4 Use compatible platforms Whenever possible, create files in Microsoft Word and/or PowerPoint. Although your LSP may be able to work with other software
applications, they are not as popular, so it's safer to stick with Windows-based applications. Often, marketing and regulatory
affairs departments provide files in formats that are not easily editable—or not editable at all. Some LSPs work closely with
commercial printing services and design artists, so using software that is widely compatible is most likely to ensure the
layout and image quality that you want.
5 Avoid format problems Documents should be designed using as few fonts as possible. Ideally, all fonts found in the document should be available
on the user's PC. Otherwise, the pagination and layout may change or become corrupted when new fonts are introduced.
A properly internationalized graphic file has all text elements in separate layers from graphic elements so that text can
be localized and replaced in the graphic without disturbing the original artwork. Try to avoid complex graphics with too many
colors or lots of detail. If possible, insert text in graphics by using text boxes, which are easily editable.
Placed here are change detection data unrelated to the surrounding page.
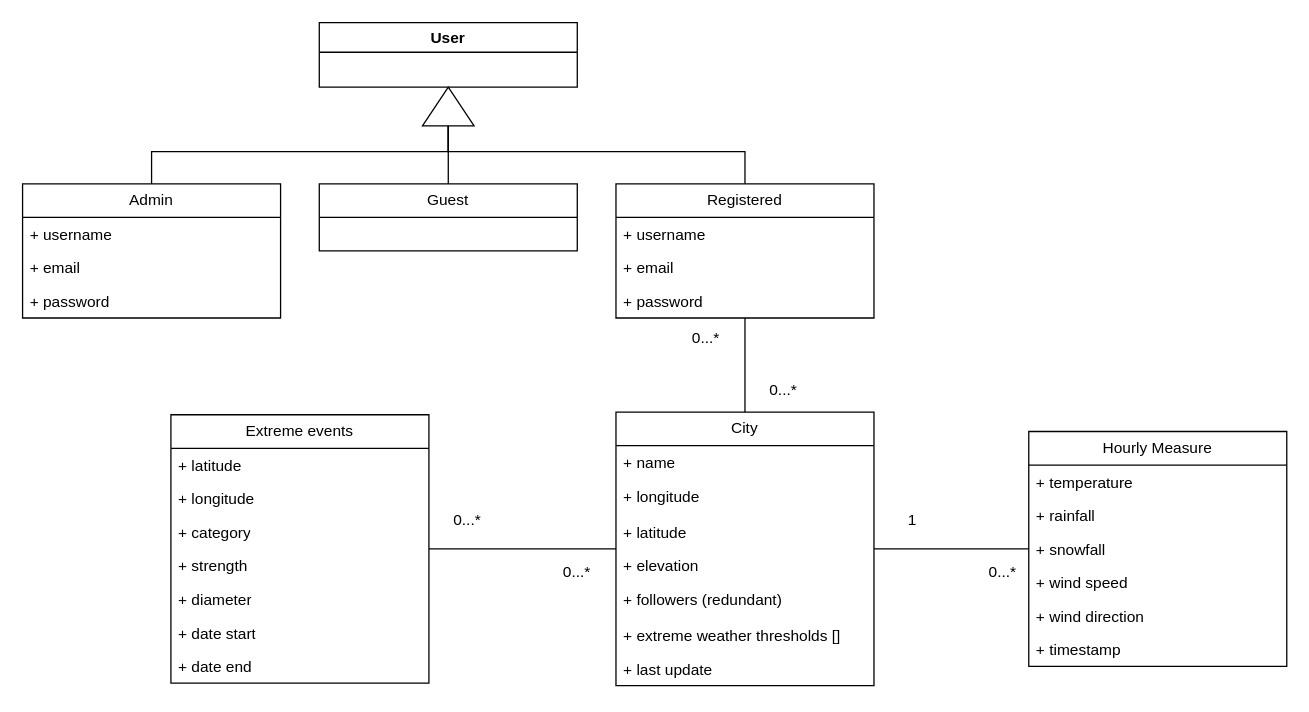
Earlier version of the draw.io diagram uml.drawio (AlessioSmn/Italy-Weather-Prediction-App). Source tidied: cells renumbered, new cells numbered last; positions are measured from the earlier drawing's top-left corner, leaving out a move shared by most shapes. Both pictures are drawn from the tidied source at 129%, with x=0, y=0 at pixel (22, 22).
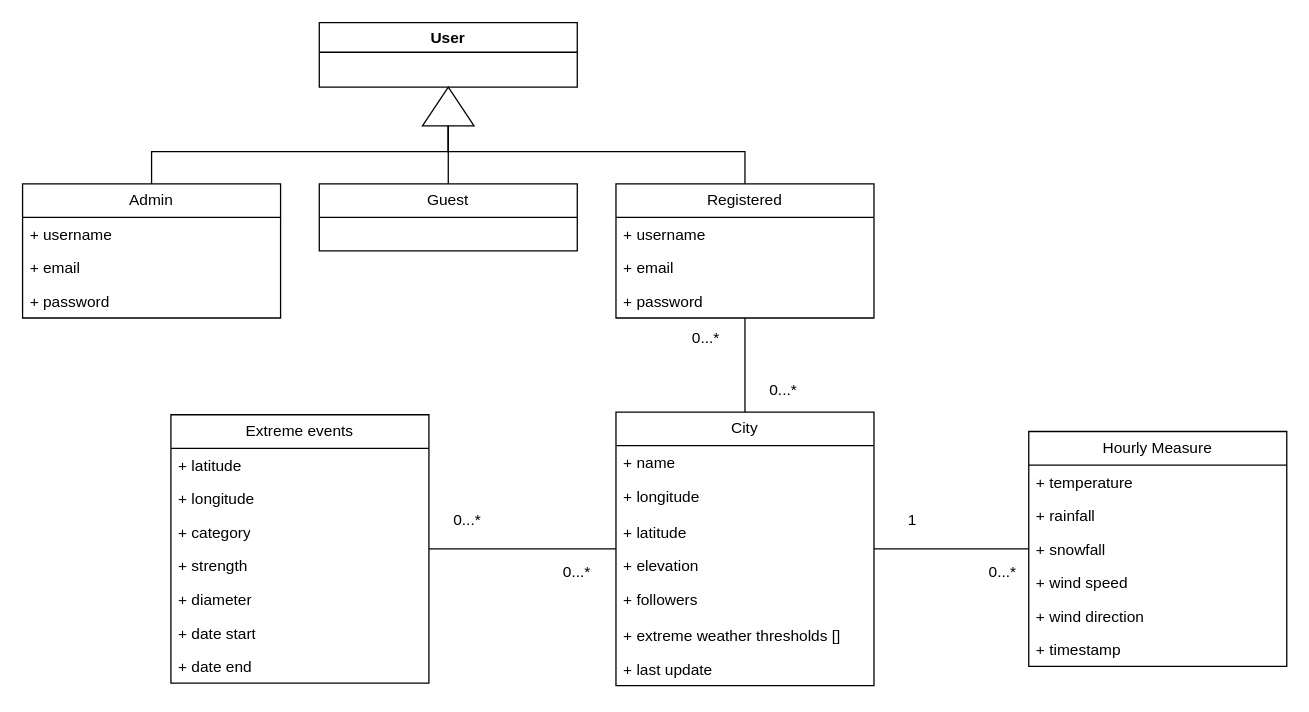
Above is the later version.

Unchanged cells that the change refers to:
```xml
<mxCell id="20" value="City" style="swimlane;fontStyle=0;horizontal=1;startSize=26;fillColor=none;whiteSpace=wrap;html=1;" parent="1" vertex="1">
  <mxGeometry x="460" y="302" width="200" height="212" as="geometry" />
</mxCell>
```

Change to the diagram source:
```diff
@@
-    <mxCell id="25" value="+ followers (redundant)" style="text;strokeColor=none;fillColor=none;align=left;verticalAlign=top;spacingLeft=4;spacingRight=4;overflow=hidden;whiteSpace=wrap;html=1;" parent="20" vertex="1">
+    <mxCell id="25" value="+ followers" style="text;strokeColor=none;fillColor=none;align=left;verticalAlign=top;spacingLeft=4;spacingRight=4;overflow=hidden;whiteSpace=wrap;html=1;" parent="20" vertex="1">
       <mxGeometry y="132" width="200" height="28" as="geometry" />
     </mxCell>
```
This, too,
will save time and money.
In the same way that documents should be created with target languages in mind, extra space should be left in tables and other
6 Size does matter File sizes influence two basic procedures: delivery and translation. It is more difficult and time-consuming to upload and
download large files, so we recommend keeping single files under 3 MB. The translation process slows down when large files
have to be opened and saved. Similarly, the number and size of graphics should be kept to a minimum, and use black and white
images whenever possible. If the file size is still large, consider separating a document into shorter chapters or a series
7 Consider cultural differences Language barriers not only mean that training programs, research papers, and marketing materials need translation, but also
that cultural differences have to be taken into account. A drug's brand name may be appropriate in one country, but totally
unacceptable in another. Even in countries that share the same language, there can be subtle variations that should be considered.
Some time ago, we translated the largest training program in Pharmacia's history into Spanish. We had to consider whether
executives in Spain or Latin America were the target audience, and which country within Latin America was the most important
market. One word that appeared throughout the training manuals was "coach." In Spanish, this word can be translated in different
ways, depending on the country. In some areas, the word has the same meaning as it does in English, but in others, the direct
translation is "animal trainer."
To solve the problem, wording was developed to satisfy the needs of the company's most important affiliate in Latin America.
8 Provide—and ask for—feedback Once you finalize objectives and prepare a first draft of the training program, the next step is to contact local affiliates
for input. When all of the content is decided on centrally, you can miss many important local needs, and run the risk of the
affiliates feeling as though the content is imposed on them from the top, which might make them less accepting of it.
Two quick ways to request feedback from your affiliates are: to provide them with a Word document asking basic questions about
your program, or to create a web survey. Use Web tools for post-training evaluations. Survey questions can be translated online,
and if you choose a multiple-choice survey, responses can be analyzed in any language, regardless of the language in which
questions were originally posted.
It's helpful to incorporate feedback from your LSP about the way training materials are created. The best results are achieved
when you consider local needs across different regions, as well as input from your LSP.
9 Translate centrally You have the option of having materials translated locally, at each affiliate, or centrally. Whenever possible, translations
should be centralized because it avoids duplication of costs, not having all materials ready at the same time, and differences
in format or layout.